Non-Primate Mammals: Catsp. 339
Non-Human Primatesp. 340
Summary of Complex Visuospatial Tasksp. 342
Manipulation and Tool Usep. 343
Birdsp. 343
Non-Human Primatesp. 344
Summary of Manipulation and Tool Usep. 345
Foot Preferences in Locomotionp. 346
Birdsp. 346
Non-Human Primatesp. 347
Summary of Foot Preferences in Locomotionp. 348
Production of Emotional Responses and Vocalizationsp. 348
Lower Vertebrates: Fish, Amphibians, and Reptilesp. 348
Birdsp. 349
Non-Primate Mammals: Rodentsp. 351
Non-Human Primatesp. 352
Summaryp. 354
Are Primates Special?p. 355
Acknowledgmentsp. 359
Referencesp. 359
Epiloguep. 371
About the Editorsp. 375
Indexp. 377
Table of Contents provided by Rittenhouse. All Rights Reserved.

ISBN: 9780306477270
ISBN-10: 0306477270
Series: Developments in Primatology: Progress and Prospects

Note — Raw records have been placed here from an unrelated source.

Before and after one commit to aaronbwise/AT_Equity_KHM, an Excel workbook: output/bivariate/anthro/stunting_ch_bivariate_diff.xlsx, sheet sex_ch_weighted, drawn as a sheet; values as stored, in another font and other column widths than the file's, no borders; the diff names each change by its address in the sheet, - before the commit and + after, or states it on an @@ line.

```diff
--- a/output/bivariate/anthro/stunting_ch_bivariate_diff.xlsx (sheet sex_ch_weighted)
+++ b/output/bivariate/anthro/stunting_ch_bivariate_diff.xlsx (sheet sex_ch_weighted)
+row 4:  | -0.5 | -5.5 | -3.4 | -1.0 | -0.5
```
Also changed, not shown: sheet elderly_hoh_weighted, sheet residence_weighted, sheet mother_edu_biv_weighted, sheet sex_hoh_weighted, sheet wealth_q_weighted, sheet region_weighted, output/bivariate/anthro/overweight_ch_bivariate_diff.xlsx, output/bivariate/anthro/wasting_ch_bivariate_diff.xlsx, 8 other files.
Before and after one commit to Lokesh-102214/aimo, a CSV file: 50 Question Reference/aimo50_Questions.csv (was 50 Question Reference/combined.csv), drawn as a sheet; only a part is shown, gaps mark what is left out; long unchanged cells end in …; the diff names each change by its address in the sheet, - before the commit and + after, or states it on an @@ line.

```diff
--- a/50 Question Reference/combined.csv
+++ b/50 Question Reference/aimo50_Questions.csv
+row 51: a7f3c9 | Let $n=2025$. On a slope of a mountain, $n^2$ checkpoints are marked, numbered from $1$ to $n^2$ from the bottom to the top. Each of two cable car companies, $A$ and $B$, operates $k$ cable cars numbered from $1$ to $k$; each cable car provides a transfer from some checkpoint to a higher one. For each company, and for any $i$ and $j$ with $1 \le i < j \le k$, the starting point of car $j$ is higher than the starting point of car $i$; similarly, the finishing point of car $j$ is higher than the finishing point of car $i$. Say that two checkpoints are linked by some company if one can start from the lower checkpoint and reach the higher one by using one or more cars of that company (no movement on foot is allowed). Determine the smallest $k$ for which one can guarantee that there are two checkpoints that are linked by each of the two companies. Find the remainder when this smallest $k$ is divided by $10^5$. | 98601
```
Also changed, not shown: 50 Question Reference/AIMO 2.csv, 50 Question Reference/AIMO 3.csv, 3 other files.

Audience: Professional
Format: Hardcover
Language: English
Number Of Pages: 386
Published: 1st December 2003
Publisher: Springer Science+Business Media
Country of Publication: US
Dimensions (cm): 25.4 x 17.8  x 2.79
Weight (kg): 0.95

Earn 678 Qantas Points
on this Book